Year
1845

Murder in Illinois

Phineas Wilcox is stabbed to death by fellow Mormons in Nauvoo, Illinois, because he is believed to be a Christian spy. The murder of Wilcox reflected the serious and often violent conflict between the Church of Jesus Christ of Latter-day Saints and the surrounding communities. Joseph Smith, who founded the Mormon Church in 1830, had been living with his followers in Missouri, where they had various conflicts with locals, including an armed skirmish with the state militia. In 1838, Governor Lilburn Boggs signed a military order directing that the Mormons be expelled or exterminated: “The Mormons must be treated as enemies and must be exterminated or driven from the state, if necessary, for the public good.”

Smith and the Mormons fled across the Mississippi to Nauvoo, Illinois, which quickly became the second most populous town in the state. But there were conflicts and tensions in Nauvoo as well. When a local newspaper printed editorials claiming that the religious leader was a fraud, Smith sent a group of followers to destroy the newspaper office. He was then arrested and sent to jail, where a lynch mob tracked him down and killed him.

Brigham Young, who quickly took command of the church and its followers, tried to stifle any dissent and banish his rivals. The killing of Phineas Wilcox was part of his consolidation of power. Tensions with other communities continued to escalate, and, a year later, over 2,000 armed anti-Mormons marched on Nauvoo. Young decided that it no longer was wise to stay in the area. He led his flock west and settled in the Salt Lake Valley, where he and his followers would become instrumental in founding the state of Utah.

ALSO ON THIS DAY

Gunman kills 12 in D.C. Navy Yard massacre

On this day in 2013, a 34-year-old man goes on a rampage at the Navy Yard in Washington, D.C., killing 12 people and wounding several others over the course of an hour before he is fatally shot by police. Investigators later determined that the gunman, Aaron Alexis, a computer ...read more

Massacres at Sabra and Shatila

Hours after the Israeli forces enter West Beirut, Phalangist militiamen begin a massacre of Palestinians at the Sabra and Shatila refugee camps. Within two days, 1,000 men, women, and children were dead. The Phalangists, a Christian faction in Lebanon, were closely allied with ...read more

Mayflower departs England

The Mayflower sails from Plymouth, England, bound for the New World with 102 passengers. The ship was headed for Virginia, where the colonists–half religious dissenters and half entrepreneurs–had been authorized to settle by the British crown. However, stormy weather and ...read more
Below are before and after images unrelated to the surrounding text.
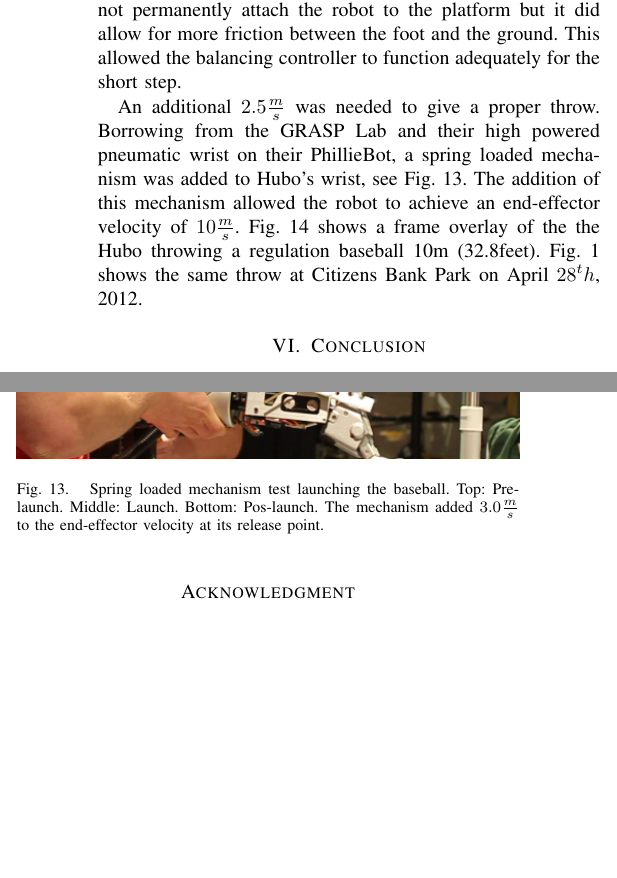
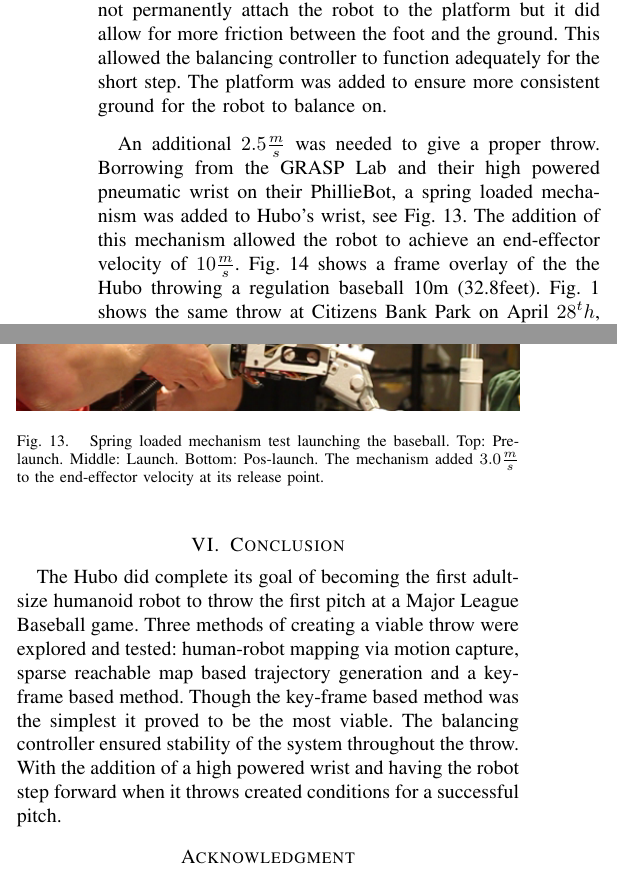
Before and after one commit to thedancomplex/conf-Humanoids-2012-Throwing, a LaTeX paper (dLofaro-Humanoids2012-BaseBallGame.tex, which reads conclusion.tex, finalDesign.tex): two parts of the columns of page 6 of 7, joined at a grey line, cut so that both start at the same text, the shorter picture padded with empty space. Compiled offline with pdfLaTeX.

Commit message:
added a conclusion

```diff
--- /dev/null
+++ b/conclusion.tex
@@ -0,0 +1,2 @@
+\section{Conclusion}\label{sec:conclusion}
+The Hubo did complete its goal of becoming the first adult-size humanoid robot to throw the first pitch at a Major League Baseball game.  Three methods of creating a viable throw were explored and tested: human-robot mapping via motion capture, sparse reachable map based trajectory generation and a key-frame based method.  Though the key-frame based method was the simplest it proved to be the most viable.  The balancing controller ensured stability of the system throughout the throw.  With the addition of a high powered wrist and having the robot step forward when it throws created conditions for a successful pitch.
--- a/dLofaro-Humanoids2012-BaseBallGame.tex
+++ b/dLofaro-Humanoids2012-BaseBallGame.tex
@@ -532,8 +533,6 @@ Email: paul@coe.drexel.edu}
 
 
 
-\section{Conclusion}
-The conclusion goes here.
 
 
 
--- a/finalDesign.tex
+++ b/finalDesign.tex
@@ -19,6 +19,7 @@ The addition of the pushing off with the right foot and stepping forward introdu
 To remedy this hook and loop was paced on the bottom of the right foot and on the platform where Hubo would throw from.
 This did not permanently attach the robot to the platform but it did allow for more friction between the foot and the ground.
 This allowed the balancing controller to function adequately for the short step.
+The platform was added to ensure more consistent ground for the robot to balance on.
 
 \begin{figure}[t]
   \centering
```
Also changed, not shown: balancing.tex (+1 -1 lines), srm.tex (+3 -3 lines), dLofaro-Humanoids2012-BaseBallGame.tex (1 more changed lines).
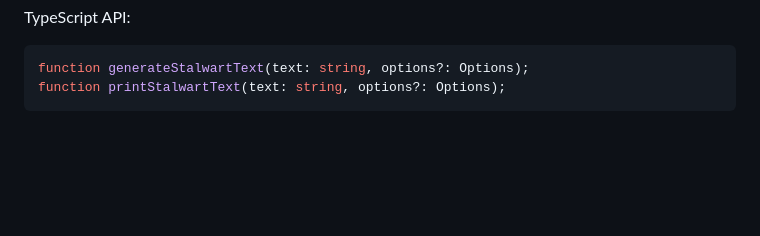
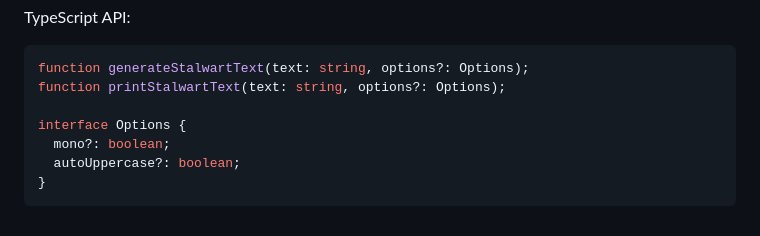
Before and after one commit to lgarron/stalwart-ascii-font, a Markdown page: README.md, the part around the change. Drawn GitHub-style; blank space fills up the shorter version.

Commit message:
[README.md] Include `Options` interface.

````diff
--- a/README.md
+++ b/README.md
@@ -58,4 +58,9 @@ TypeScript API:
 ```ts
 function generateStalwartText(text: string, options?: Options);
 function printStalwartText(text: string, options?: Options);
+
+interface Options {
+  mono?: boolean;
+  autoUppercase?: boolean;
+}
 ```
````
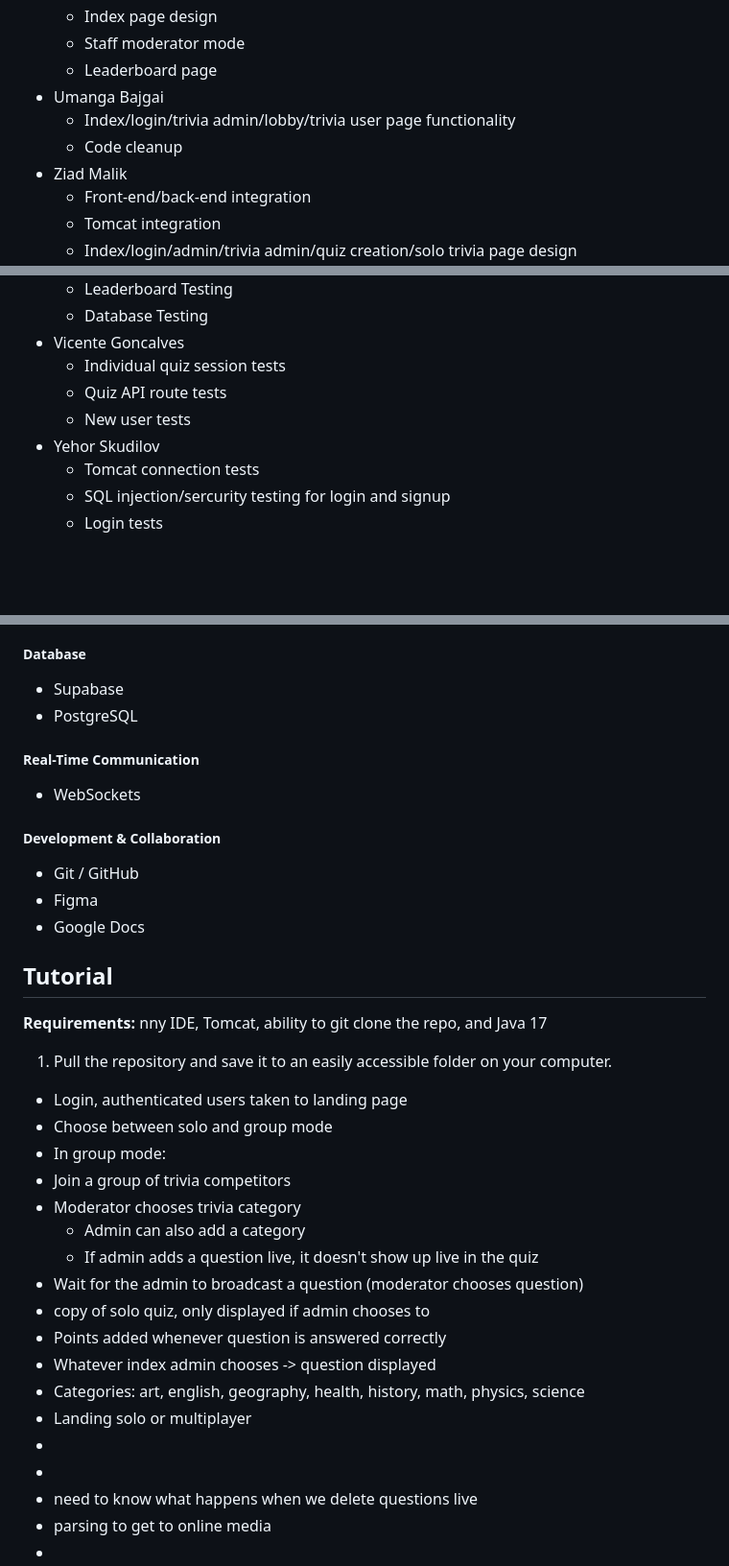
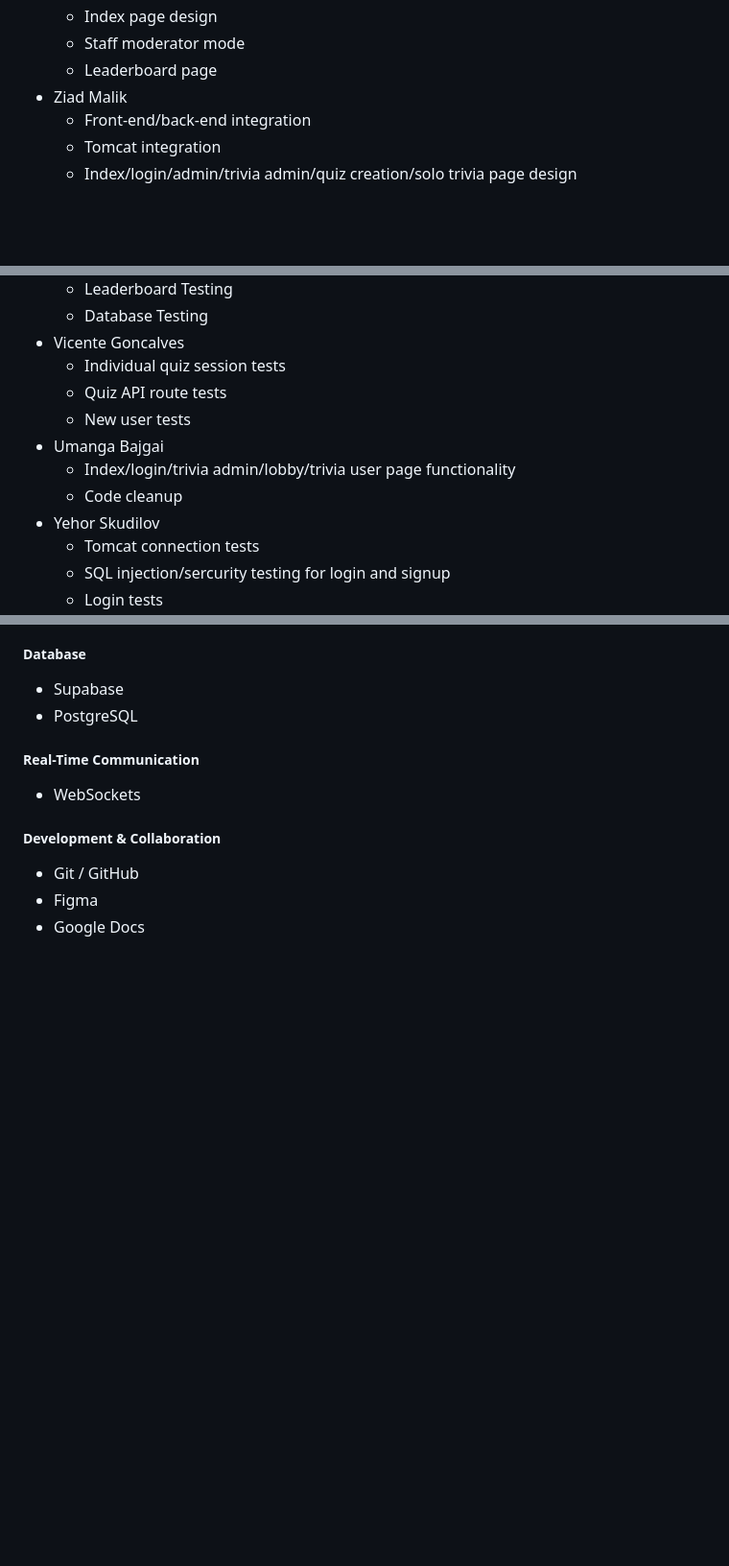
Before and after one commit to Jor123kna/3940-Group-Assignment, a Markdown page: README.md, 3 parts joined by grey strips. Shown at 96% size. Drawn GitHub-style; blank space fills up the shorter version.

```diff
--- a/README.md
+++ b/README.md
@@ -51,9 +104,6 @@ Thank you to everyone in Set G for making this project possible.
   - Index page design
   - Staff moderator mode
   - Leaderboard page
-- Umanga Bajgai
-  - Index/login/trivia admin/lobby/trivia user page functionality
-  - Code cleanup
 - Ziad Malik
   - Front-end/back-end integration
   - Tomcat integration
@@ -86,6 +136,9 @@ Thank you to everyone in Set G for making this project possible.
   - Individual quiz session tests
   - Quiz API route tests
   - New user tests
+- Umanga Bajgai
+  - Index/login/trivia admin/lobby/trivia user page functionality
+  - Code cleanup
 - Yehor Skudilov
   - Tomcat connection tests
   - SQL injection/sercurity testing for login and signup
@@ -206,28 +259,3 @@ End Users: Seniors in homes, Children in classrooms, the Authorized Users/Modera
 - Git / GitHub
 - Figma
 - Google Docs
-
-## Tutorial
-
-**Requirements:** nny IDE, Tomcat, ability to git clone the repo, and Java 17
-
-1. Pull the repository and save it to an easily accessible folder on your computer.
-
-- Login, authenticated users taken to landing page
-- Choose between solo and group mode
-- In group mode:
-- Join a group of trivia competitors
-- Moderator chooses trivia category
-  - Admin can also add a category
-  - If admin adds a question live, it doesn't show up live in the quiz
-- Wait for the admin to broadcast a question (moderator chooses question)
-- copy of solo quiz, only displayed if admin chooses to
-- Points added whenever question is answered correctly
-- Whatever index admin chooses -> question displayed
-- Categories: art, english, geography, health, history, math, physics, science
-- Landing solo or multiplayer
--
--
-- need to know what happens when we delete questions live
-- parsing to get to online media
--
```
Also changed, not shown: other parts of README.md (+53 -0 lines).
Mexican War of Independence begins

Miguel Hidalgo y Costilla, a Catholic priest, launches the Mexican War of Independence with the issuing of his Grito de Dolores, or “Cry of Dolores,” The revolutionary tract, so-named because it was publicly read by Hidalgo in the town of Dolores, called for the end of 300 years ...read more

Maria Callas dies

Celebrated soprano Maria Callas dies in Paris at the age of 53. Born in New York City in 1923 to Greek immigrants, Callas demonstrated her talent for singing at an early age. When she was 13, she went to Athens to study under the noted soprano Elvira de Hidalgo. Her first major ...read more

Settlers race to claim land

On this day in 1893, the largest land run in history begins with more than 100,000 people pouring into the Cherokee Strip of Oklahoma to claim valuable land that had once belonged to Native Americans. With a single shot from a pistol the mad dash began, and land-hungry pioneers ...read more

Frasier debuts

On this day in 1993, Frasier, a spin-off of the long-running mega-hit sitcom Cheers, makes its debut on NBC; it will go on to air for 11 seasons and win multiple Emmy Awards. Frasier starred Kelsey Grammer as the erudite, snobbish Dr. Frasier Crane, a radio psychiatrist who ...read more

Killer quake shakes Iran

An extremely deadly earthquake rocks Iran, killing more than 25,000 people on this day in 1978. The 7.7-magnitude quake struck the northeastern part of the country, an area that has traditionally seen much seismic activity. Ten years earlier, a 6.5-magnitude quake centered in ...read more

United Nations essay contest angers Soviets

On this day, Soviet representatives condemn an essay writing contest sponsored by the United Nations. The incident, though small, indicated that the Cold War was as much a battle of words as a war of bombs and guns. In 1950, the Public Information Department of the United ...read more